(Change listing data)
BEGIN

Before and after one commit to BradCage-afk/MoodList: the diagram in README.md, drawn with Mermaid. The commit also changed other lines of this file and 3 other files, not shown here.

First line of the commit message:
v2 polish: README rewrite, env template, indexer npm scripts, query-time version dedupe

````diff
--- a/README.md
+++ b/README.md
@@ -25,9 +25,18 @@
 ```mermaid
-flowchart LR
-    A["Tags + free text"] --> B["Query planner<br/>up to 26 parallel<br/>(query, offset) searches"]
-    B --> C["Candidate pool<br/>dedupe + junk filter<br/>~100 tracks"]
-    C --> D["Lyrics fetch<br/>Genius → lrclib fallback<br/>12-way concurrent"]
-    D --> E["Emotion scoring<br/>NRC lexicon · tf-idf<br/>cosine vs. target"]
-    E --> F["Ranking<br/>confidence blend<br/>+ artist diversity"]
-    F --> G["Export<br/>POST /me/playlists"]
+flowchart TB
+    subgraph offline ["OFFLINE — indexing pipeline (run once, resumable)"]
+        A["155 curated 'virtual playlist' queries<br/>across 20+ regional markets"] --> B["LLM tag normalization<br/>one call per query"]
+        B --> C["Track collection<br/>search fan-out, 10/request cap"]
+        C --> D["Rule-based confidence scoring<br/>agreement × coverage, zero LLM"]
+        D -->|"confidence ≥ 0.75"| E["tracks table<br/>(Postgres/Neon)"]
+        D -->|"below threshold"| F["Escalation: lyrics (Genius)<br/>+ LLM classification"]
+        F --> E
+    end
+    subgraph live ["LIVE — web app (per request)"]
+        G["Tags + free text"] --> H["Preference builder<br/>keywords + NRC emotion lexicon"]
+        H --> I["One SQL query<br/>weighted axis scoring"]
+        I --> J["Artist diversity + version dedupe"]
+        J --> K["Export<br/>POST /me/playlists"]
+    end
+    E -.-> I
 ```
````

END

**THE TASK**
For this exercise, gather every line of the data that contains the word "version".

**EXERCISE OUTPUT**
v2 polish: README rewrite, env template, indexer npm scripts, query-time version dedupe
+        I --> J["Artist diversity + version dedupe"]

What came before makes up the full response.